## Goal of the exercise
Omit the pictures and output every entry below exactly as written.

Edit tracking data
☆ ☆ ☆ ☆ ☆ ☆ ☆
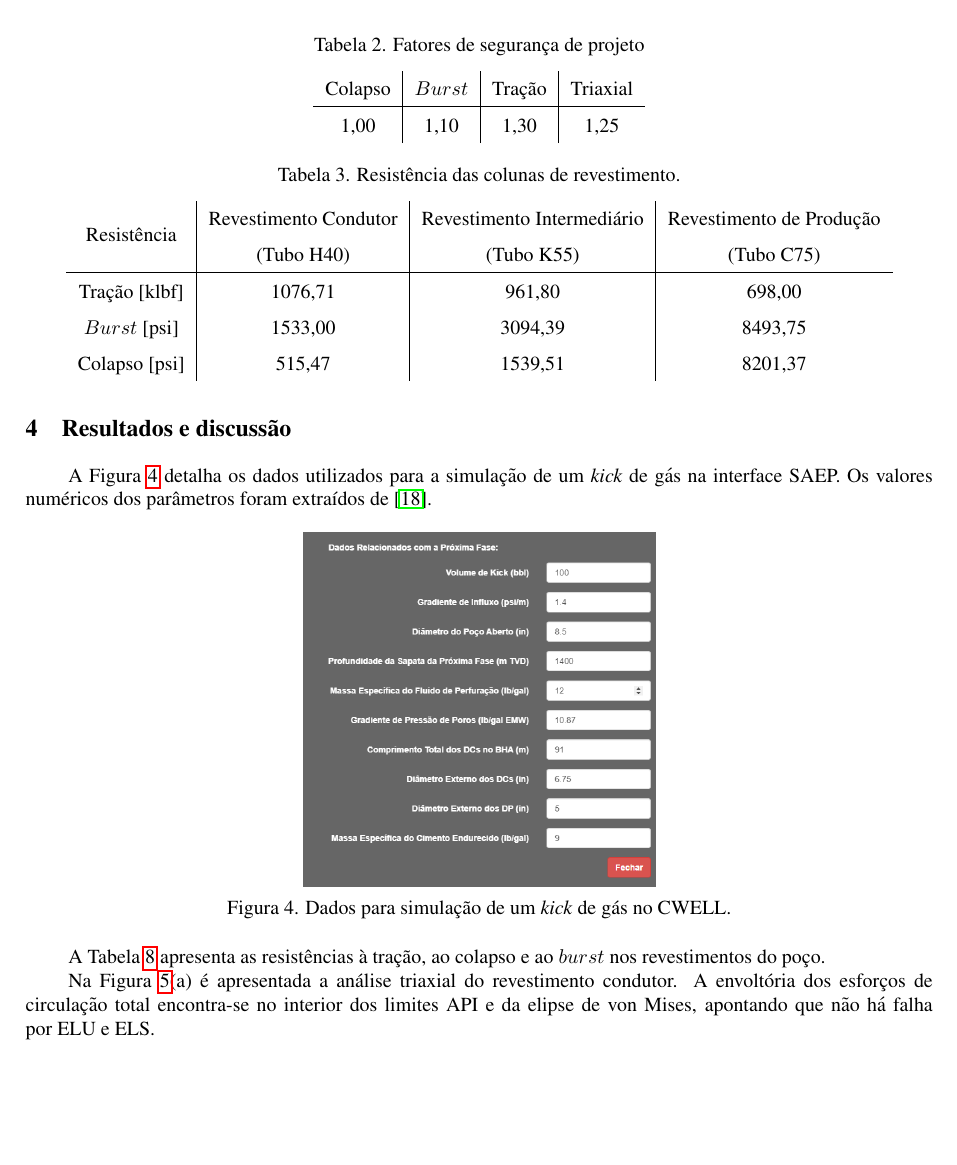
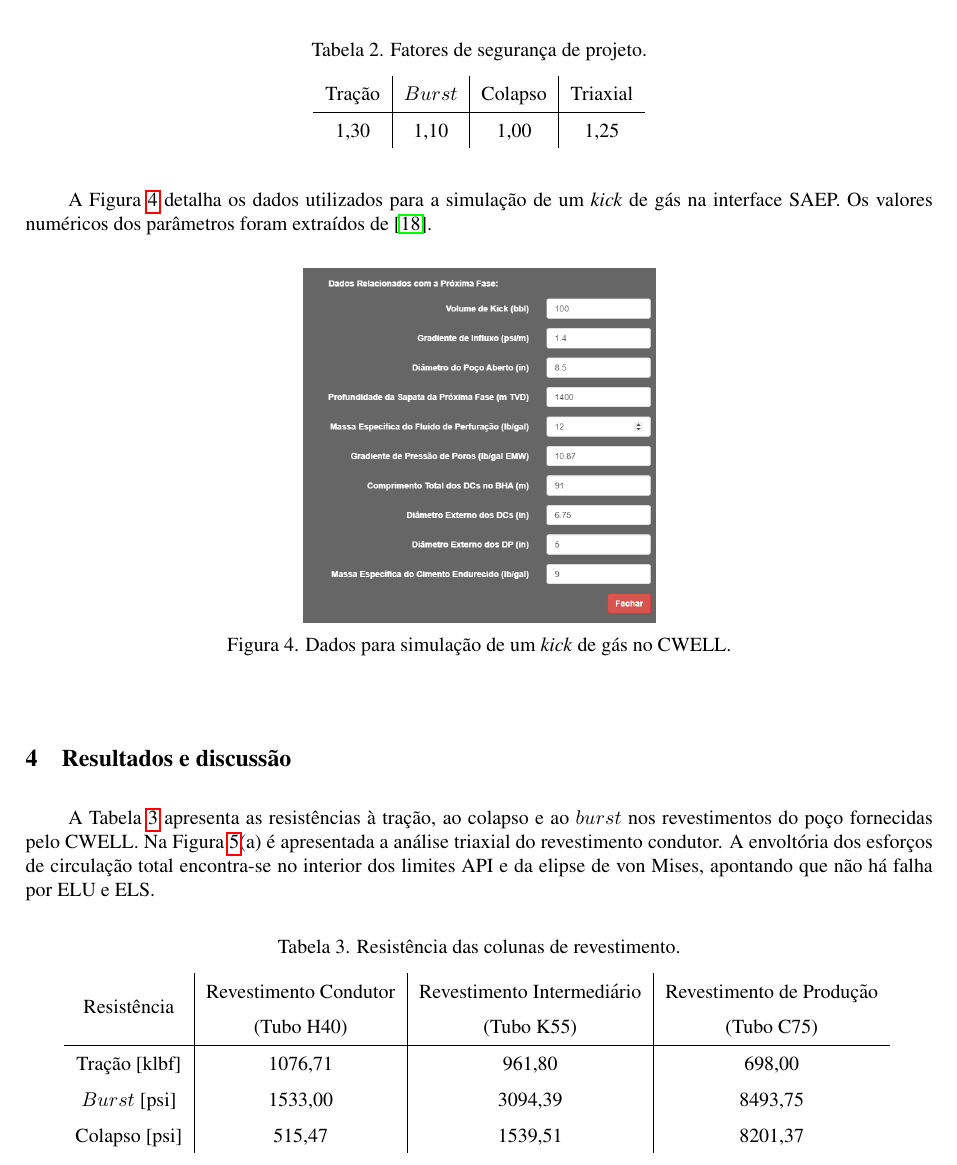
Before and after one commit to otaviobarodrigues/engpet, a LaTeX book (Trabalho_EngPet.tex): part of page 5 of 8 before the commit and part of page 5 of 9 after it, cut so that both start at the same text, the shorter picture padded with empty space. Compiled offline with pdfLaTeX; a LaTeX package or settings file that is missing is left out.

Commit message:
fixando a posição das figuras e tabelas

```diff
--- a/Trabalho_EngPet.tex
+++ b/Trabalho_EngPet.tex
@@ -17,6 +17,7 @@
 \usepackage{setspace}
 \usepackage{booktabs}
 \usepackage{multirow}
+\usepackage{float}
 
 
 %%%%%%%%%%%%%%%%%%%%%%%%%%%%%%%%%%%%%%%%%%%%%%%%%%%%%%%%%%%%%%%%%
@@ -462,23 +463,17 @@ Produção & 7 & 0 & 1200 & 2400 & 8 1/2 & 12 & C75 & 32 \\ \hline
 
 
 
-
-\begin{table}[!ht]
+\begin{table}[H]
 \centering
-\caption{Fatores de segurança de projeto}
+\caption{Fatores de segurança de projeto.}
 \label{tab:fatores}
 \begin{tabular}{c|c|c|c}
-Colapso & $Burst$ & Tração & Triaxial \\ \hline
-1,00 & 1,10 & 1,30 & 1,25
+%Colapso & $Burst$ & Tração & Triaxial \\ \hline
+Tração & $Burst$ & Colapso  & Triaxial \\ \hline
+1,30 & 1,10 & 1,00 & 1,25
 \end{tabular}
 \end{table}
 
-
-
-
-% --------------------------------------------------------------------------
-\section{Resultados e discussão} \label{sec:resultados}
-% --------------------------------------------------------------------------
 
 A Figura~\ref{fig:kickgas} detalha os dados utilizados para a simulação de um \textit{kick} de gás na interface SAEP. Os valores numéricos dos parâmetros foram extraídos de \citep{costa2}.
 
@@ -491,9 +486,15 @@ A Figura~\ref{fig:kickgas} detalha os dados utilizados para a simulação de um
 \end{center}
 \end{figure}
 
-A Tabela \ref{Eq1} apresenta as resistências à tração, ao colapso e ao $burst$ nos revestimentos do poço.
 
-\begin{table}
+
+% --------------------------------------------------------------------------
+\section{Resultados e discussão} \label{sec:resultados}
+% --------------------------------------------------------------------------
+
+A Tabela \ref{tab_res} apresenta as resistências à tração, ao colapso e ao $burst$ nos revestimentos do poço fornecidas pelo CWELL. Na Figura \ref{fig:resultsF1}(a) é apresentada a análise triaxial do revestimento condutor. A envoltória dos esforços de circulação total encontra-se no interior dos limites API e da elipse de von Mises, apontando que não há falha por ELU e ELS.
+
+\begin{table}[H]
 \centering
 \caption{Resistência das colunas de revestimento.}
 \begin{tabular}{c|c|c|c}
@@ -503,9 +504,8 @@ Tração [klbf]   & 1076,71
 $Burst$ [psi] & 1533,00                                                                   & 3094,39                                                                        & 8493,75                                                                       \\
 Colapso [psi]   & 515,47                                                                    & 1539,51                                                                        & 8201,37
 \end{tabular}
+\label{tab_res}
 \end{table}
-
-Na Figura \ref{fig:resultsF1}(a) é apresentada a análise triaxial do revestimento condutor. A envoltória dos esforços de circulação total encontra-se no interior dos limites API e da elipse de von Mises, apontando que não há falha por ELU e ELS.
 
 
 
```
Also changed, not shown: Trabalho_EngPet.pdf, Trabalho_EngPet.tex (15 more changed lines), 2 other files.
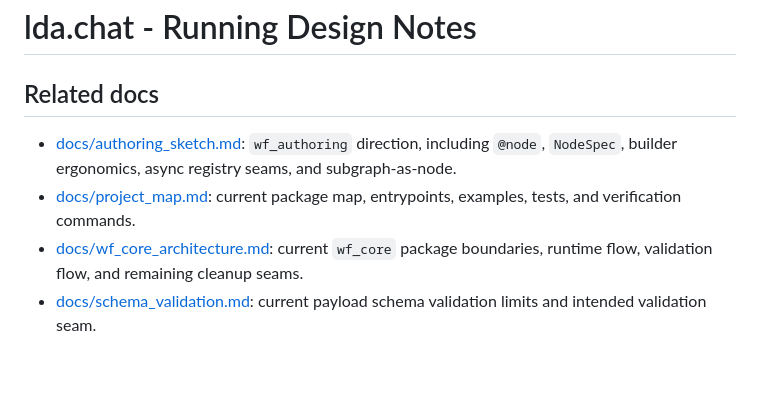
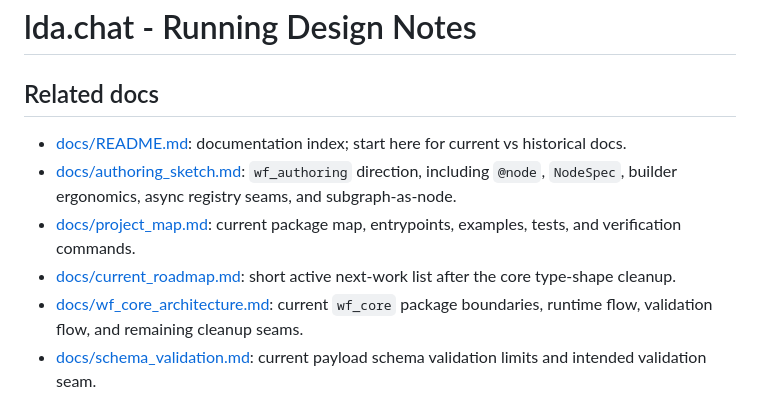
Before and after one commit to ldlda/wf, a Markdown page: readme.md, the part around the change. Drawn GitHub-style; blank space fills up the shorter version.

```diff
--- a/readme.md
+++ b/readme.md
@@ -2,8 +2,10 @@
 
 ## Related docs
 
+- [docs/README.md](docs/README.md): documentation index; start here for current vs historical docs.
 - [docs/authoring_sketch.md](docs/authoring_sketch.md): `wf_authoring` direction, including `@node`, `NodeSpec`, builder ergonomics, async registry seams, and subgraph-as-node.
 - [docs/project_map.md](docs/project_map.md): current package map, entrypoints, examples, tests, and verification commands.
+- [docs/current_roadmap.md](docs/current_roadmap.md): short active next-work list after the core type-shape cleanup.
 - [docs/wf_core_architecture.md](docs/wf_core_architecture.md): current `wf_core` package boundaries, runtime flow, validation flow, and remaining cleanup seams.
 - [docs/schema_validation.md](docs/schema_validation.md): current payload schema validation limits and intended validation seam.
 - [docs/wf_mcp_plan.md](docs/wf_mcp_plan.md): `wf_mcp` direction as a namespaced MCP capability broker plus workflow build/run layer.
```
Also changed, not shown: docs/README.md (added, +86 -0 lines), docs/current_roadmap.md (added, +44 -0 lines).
☆ ☆ ☆ ☆ ☆ ☆ ☆
## Output of the task
Before and after one commit to otaviobarodrigues/engpet, a LaTeX book (Trabalho_EngPet.tex): part of page 5 of 8 before the commit and part of page 5 of 9 after it, cut so that both start at the same text, the shorter picture padded with empty space. Compiled offline with pdfLaTeX; a LaTeX package or settings file that is missing is left out.

Commit message:
fixando a posição das figuras e tabelas

```diff
--- a/Trabalho_EngPet.tex
+++ b/Trabalho_EngPet.tex
@@ -17,6 +17,7 @@
 \usepackage{setspace}
 \usepackage{booktabs}
 \usepackage{multirow}
+\usepackage{float}
 
 
 %%%%%%%%%%%%%%%%%%%%%%%%%%%%%%%%%%%%%%%%%%%%%%%%%%%%%%%%%%%%%%%%%
@@ -462,23 +463,17 @@ Produção & 7 & 0 & 1200 & 2400 & 8 1/2 & 12 & C75 & 32 \\ \hline
 
 
 
-
-\begin{table}[!ht]
+\begin{table}[H]
 \centering
-\caption{Fatores de segurança de projeto}
+\caption{Fatores de segurança de projeto.}
 \label{tab:fatores}
 \begin{tabular}{c|c|c|c}
-Colapso & $Burst$ & Tração & Triaxial \\ \hline
-1,00 & 1,10 & 1,30 & 1,25
+%Colapso & $Burst$ & Tração & Triaxial \\ \hline
+Tração & $Burst$ & Colapso  & Triaxial \\ \hline
+1,30 & 1,10 & 1,00 & 1,25
 \end{tabular}
 \end{table}
 
-
-
-
-% --------------------------------------------------------------------------
-\section{Resultados e discussão} \label{sec:resultados}
-% --------------------------------------------------------------------------
 
 A Figura~\ref{fig:kickgas} detalha os dados utilizados para a simulação de um \textit{kick} de gás na interface SAEP. Os valores numéricos dos parâmetros foram extraídos de \citep{costa2}.
 
@@ -491,9 +486,15 @@ A Figura~\ref{fig:kickgas} detalha os dados utilizados para a simulação de um
 \end{center}
 \end{figure}
 
-A Tabela \ref{Eq1} apresenta as resistências à tração, ao colapso e ao $burst$ nos revestimentos do poço.
 
-\begin{table}
+
+% --------------------------------------------------------------------------
+\section{Resultados e discussão} \label{sec:resultados}
+% --------------------------------------------------------------------------
+
+A Tabela \ref{tab_res} apresenta as resistências à tração, ao colapso e ao $burst$ nos revestimentos do poço fornecidas pelo CWELL. Na Figura \ref{fig:resultsF1}(a) é apresentada a análise triaxial do revestimento condutor. A envoltória dos esforços de circulação total encontra-se no interior dos limites API e da elipse de von Mises, apontando que não há falha por ELU e ELS.
+
+\begin{table}[H]
 \centering
 \caption{Resistência das colunas de revestimento.}
 \begin{tabular}{c|c|c|c}
@@ -503,9 +504,8 @@ Tração [klbf]   & 1076,71
 $Burst$ [psi] & 1533,00                                                                   & 3094,39                                                                        & 8493,75                                                                       \\
 Colapso [psi]   & 515,47                                                                    & 1539,51                                                                        & 8201,37
 \end{tabular}
+\label{tab_res}
 \end{table}
-
-Na Figura \ref{fig:resultsF1}(a) é apresentada a análise triaxial do revestimento condutor. A envoltória dos esforços de circulação total encontra-se no interior dos limites API e da elipse de von Mises, apontando que não há falha por ELU e ELS.
 
 
 
```
Also changed, not shown: Trabalho_EngPet.pdf, Trabalho_EngPet.tex (15 more changed lines), 2 other files.
Before and after one commit to ldlda/wf, a Markdown page: readme.md, the part around the change. Drawn GitHub-style; blank space fills up the shorter version.

```diff
--- a/readme.md
+++ b/readme.md
@@ -2,8 +2,10 @@
 
 ## Related docs
 
+- [docs/README.md](docs/README.md): documentation index; start here for current vs historical docs.
 - [docs/authoring_sketch.md](docs/authoring_sketch.md): `wf_authoring` direction, including `@node`, `NodeSpec`, builder ergonomics, async registry seams, and subgraph-as-node.
 - [docs/project_map.md](docs/project_map.md): current package map, entrypoints, examples, tests, and verification commands.
+- [docs/current_roadmap.md](docs/current_roadmap.md): short active next-work list after the core type-shape cleanup.
 - [docs/wf_core_architecture.md](docs/wf_core_architecture.md): current `wf_core` package boundaries, runtime flow, validation flow, and remaining cleanup seams.
 - [docs/schema_validation.md](docs/schema_validation.md): current payload schema validation limits and intended validation seam.
 - [docs/wf_mcp_plan.md](docs/wf_mcp_plan.md): `wf_mcp` direction as a namespaced MCP capability broker plus workflow build/run layer.
```
Also changed, not shown: docs/README.md (added, +86 -0 lines), docs/current_roadmap.md (added, +44 -0 lines).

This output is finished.